bly having areas that weren’t completely cut, …leaving the doll cutouts on the papered pan/board. 

I attached sticks by brushing the area lightly with water, positioning the stick, brushing the stick lightly with water and pressing small amounts of the excess dough onto the dough and smoothing gently, encasing the stick.

Return pan/board to freezer.  Continue rerolling dough and following the above steps until all cookies are cut out and have sticks attached. 

Beginning with the first set, remove them from freezer.  Before they have a chance to soften, using a spatula, flip them over so the patched stick area is against the papered pan.  If needed, replace paper on pan (I’ve never baked on waxed paper or freezer wrap so I can’t recommend doing so.  Parchment paper is what I recommend baking the cookies on).

Bake them according to the directions given with your sugar cookie recipe.  Use your favorite decorated cookie icing to finish these adorable cookies.

These can be stored, baked or unbaked, in your freezer for a considerable amount of time if well wrapped/bagged/packaged, making them an ideal gift to make if free time comes in small increments! 

Another idea, for those with limited time, use the cleaned mat to cut out thinly rolled fondant to place on the still hot cookies for a quick base.  When cool, use edible pens, air brush colors and brushes and icing to add details.  Don’t forget to add some edible glitter!

 I’ve yet to decorate mine.

Miniature Square Cakes Tutorial Part 2

Miniature Square Cakes Part 1

It took a bit longer than expected but, I managed to get the first tutorial done for the mini squares.
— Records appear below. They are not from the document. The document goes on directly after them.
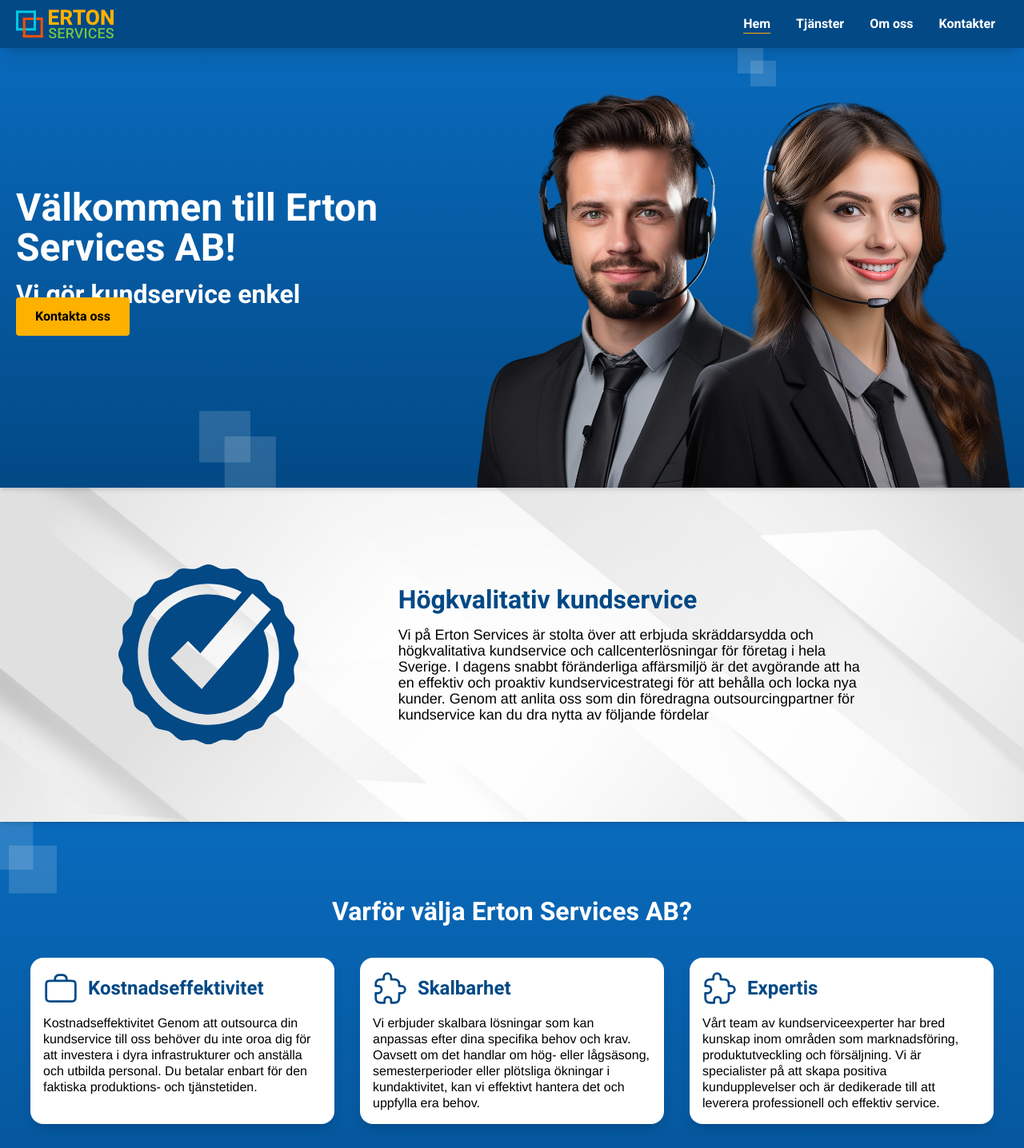
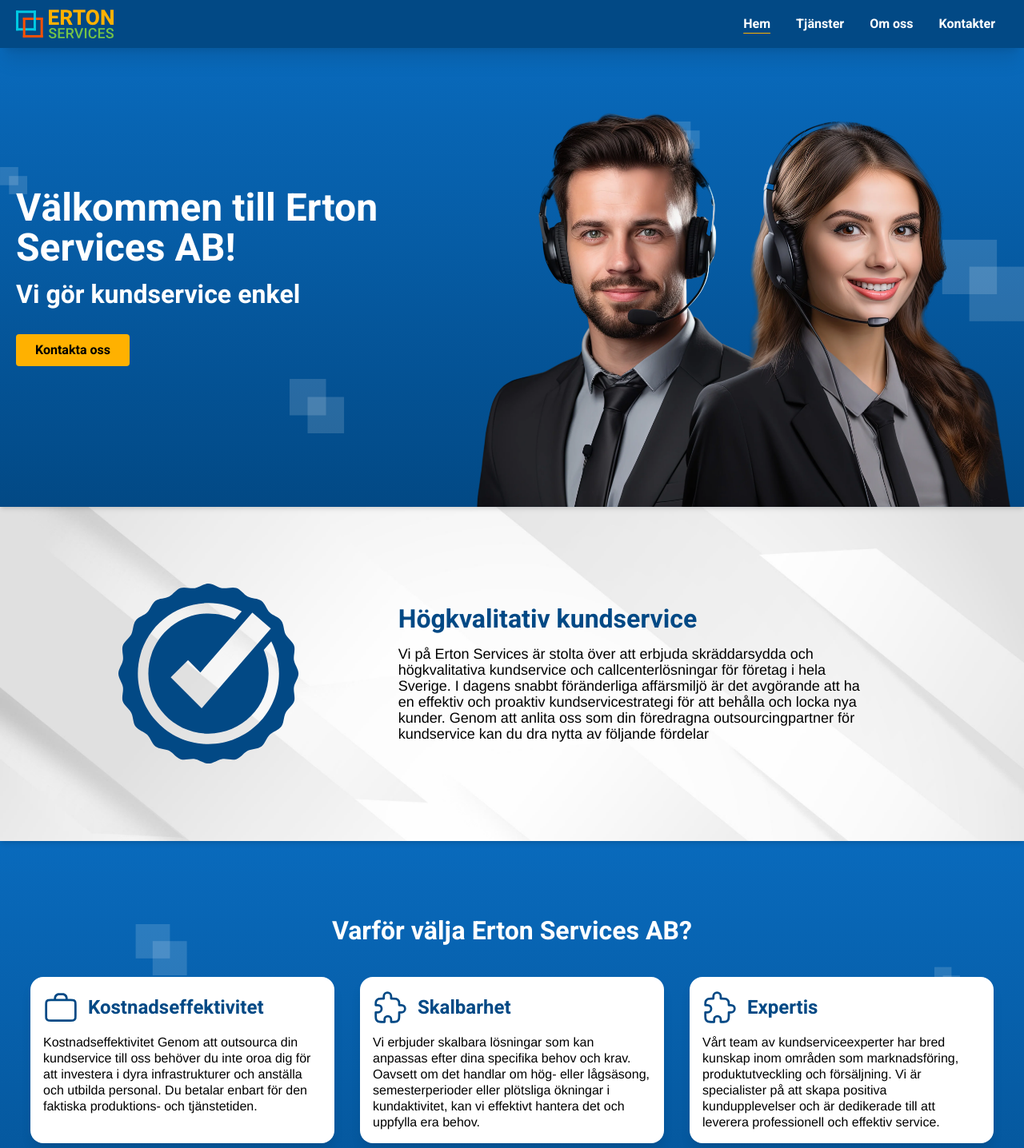
Before and after one commit to still-jansons/erton-services, a Next.js app: page / in a window 1280 px wide. Shown: the top 1436 px of the page at 80% size. Built offline with nearby package versions, Linux system fonts and the light colour scheme; no server answers.

Commit message:
Mobile fixes

```diff
--- a/src/app/kontakter/page.tsx
+++ b/src/app/kontakter/page.tsx
@@ -36,8 +36,8 @@
             <div className="flex w-full flex-col gap-6 md:flex-row">
               <motion.div
                 className="flex flex-1 items-center gap-5 border-[3px] border-logo-blue bg-white p-5"
-                initial={{ opacity: 0, y: "50%" }}
-                whileInView={{ opacity: 1, y: 0 }}
+                initial={{ opacity: 0, translateY: "50%" }}
+                whileInView={{ opacity: 1, translateY: "0%" }}
                 transition={{ duration: 0.5, delay: 0.25, ease: "easeOut" }}
                 viewport={{ once: true, margin: "-100px" }}
               >
@@ -55,8 +55,8 @@
               </motion.div>
               <motion.div
                 className="flex flex-1 items-center gap-5 border-[3px] border-logo-green bg-white p-5"
-                initial={{ opacity: 0, y: "50%" }}
-                whileInView={{ opacity: 1, y: 0 }}
+                initial={{ opacity: 0, translateY: "50%" }}
+                whileInView={{ opacity: 1, translateY: "0%" }}
                 transition={{ duration: 0.5, delay: 0.5, ease: "easeOut" }}
                 viewport={{ once: true, margin: "-100px" }}
               >
--- a/src/components/CardListBlock.tsx
+++ b/src/components/CardListBlock.tsx
@@ -22,10 +22,10 @@
   };
 
   const listItemAnimation = {
-    hidden: { opacity: 0, y: "70%" },
+    hidden: { opacity: 0, translateY: "70%" },
     visible: {
       opacity: 1,
-      y: 0,
+      translateY: "0%",
       transition: {
         duration: 0.3,
         ease: "easeOut",
--- a/src/components/HeroSection.tsx
+++ b/src/components/HeroSection.tsx
@@ -24,18 +24,22 @@
 }) {
   return (
     <Section color="primary" background={{ type: "float" }} style={style}>
-      <div className="content-wrapper relative flex min-h-[550px] flex-col gap-8 pt-24 md:flex-row md:gap-0 md:py-44">
+      <div className="content-wrapper relative flex flex-col justify-between gap-8 pt-40 md:min-h-[550px] md:flex-row md:gap-0 md:py-44">
         <motion.div
           className="text-white md:max-w-[45%]"
-          initial={{ opacity: 0, x: "-50%" }}
-          whileInView={{ opacity: 1, x: 0 }}
+          initial={{ opacity: 0, translateX: "-50%" }}
+          whileInView={{ opacity: 1, translateX: "0%" }}
           transition={{ duration: 0.75, ease: "easeInOut", delay: 0.75 }}
           viewport={{ once: true, margin: "-100px" }}
         >
           <h1>{title}</h1>
           <p className="h2 light mt-4">{subtitle}</p>
           {link && (
-            <Link href={link.href} type="button" className="btn-primary mt-8">
+            <Link
+              href={link.href}
+              type="button"
+              className="btn-primary mt-8 inline-block"
+            >
               {link.text}
             </Link>
           )}
--- a/src/components/ListAndImage.tsx
+++ b/src/components/ListAndImage.tsx
@@ -38,9 +38,9 @@
         className="mx-auto flex flex-col gap-4 md:max-w-[50%]"
         initial={{
           opacity: 0,
-          x: imagePosition === "right" ? "-100%" : "100%",
+          translateX: imagePosition === "right" ? "-70%" : "70%",
         }}
-        whileInView={{ opacity: 1, x: 0 }}
+        whileInView={{ opacity: 1, translateX: "0%" }}
         viewport={{ once: true }}
         transition={{ duration: 0.75, ease: "easeInOut", delay: 0.5 }}
       >
--- a/src/components/Navbar.tsx
+++ b/src/components/Navbar.tsx
@@ -22,10 +22,10 @@
 
   return (
     <motion.header
-      className={`sticky top-0 z-50 h-screen overflow-x-hidden bg-primary shadow-xl transition-all duration-300 md:h-[60px] ${isOpen ? "max-h-screen" : "max-h-[60px]"}`}
-      initial={{ y: -60 }}
-      animate={{ y: 0 }}
-      transition={{ duration: 0.5 }}
+      className={`fixed left-0 top-0 z-50 h-screen max-w-[100vw] overflow-hidden bg-primary shadow-xl transition-all duration-300 md:sticky md:h-[60px] ${isOpen ? "max-h-screen" : "max-h-[60px]"}`}
+      initial={{ translateY: "-100%" }}
+      animate={{ translateY: "0%" }}
+      transition={{ duration: 0.2, ease: "easeInOut" }}
     >
       <nav className="content-wrapper flex w-full flex-wrap gap-24 md:gap-0">
         <div className="flex h-[60px] w-full items-center md:w-auto">
--- a/src/components/Section.tsx
+++ b/src/components/Section.tsx
@@ -42,8 +42,8 @@
     >
       {background.type === "float" && (
         <motion.div
-          initial={{ opacity: 0, x: "-50%" }}
-          whileInView={{ opacity: 1, x: 0 }}
+          initial={{ opacity: 0, translateX: "-50%" }}
+          whileInView={{ opacity: 1, translateX: "0%" }}
           transition={{ duration: 0.75, ease: "easeOut" }}
           viewport={{ once: true, margin: "-100px" }}
           className="absolute inset-0 my-auto h-full"
@@ -52,7 +52,7 @@
             src={background.image || "/images/blocks.svg"}
             alt="Background blocks"
             style={{
-              objectFit: "cover",
+              objectFit: "contain",
               objectPosition: "center",
             }}
             fill={true}
@@ -83,8 +83,8 @@
       {(title || subtitle) && (
         <motion.div
           className={`relative mx-auto mb-6 flex max-w-5xl flex-col gap-4`}
-          initial={{ opacity: 0, y: 100 }}
-          whileInView={{ opacity: 1, y: 0 }}
+          initial={{ opacity: 0, translateY: "100%" }}
+          whileInView={{ opacity: 1, translateY: "0%" }}
           transition={{ duration: 0.75, ease: "easeInOut", delay: 0.5 }}
           viewport={{ once: true, margin: "-50px" }}
           style={{
--- a/src/components/TextAndImageBlock.tsx
+++ b/src/components/TextAndImageBlock.tsx
@@ -38,9 +38,9 @@
         className="mx-auto flex max-w-[700px] flex-col gap-4 md:max-w-[60%]"
         initial={{
           opacity: 0,
-          x: imagePosition === "right" ? "-100%" : "100%",
+          translateX: imagePosition === "right" ? "-70%" : "70%",
         }}
-        whileInView={{ opacity: 1, x: 0 }}
+        whileInView={{ opacity: 1, translateX: "0%" }}
         viewport={{ once: true }}
         transition={{ duration: 0.75, ease: "easeInOut", delay: 0.5 }}
       >
```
I’ll work on the remaining part(s) today. They should all be up (however many they wind up being) by the end of this week.

Miniature Tiered Cakes -More Tutorials

All the tiers are complete with 3 coats of buttercream and this next set will be covered in rolled fondant.

Using tiers that have had 3 coats of buttercream applied, these tiers will be given a poured fondant application.

Please, remember that tiers should not be frozen…cool is okay, just not frozen…when applying poured fondant.

Video tutorials in the works!

The first video tutorials, from me, will be on miniature cakes.  You’ll be able to see various techniques I use in making them.

If you have a suggestion for a future video tutorial on cake/cookie decorating or dessert making please chime in.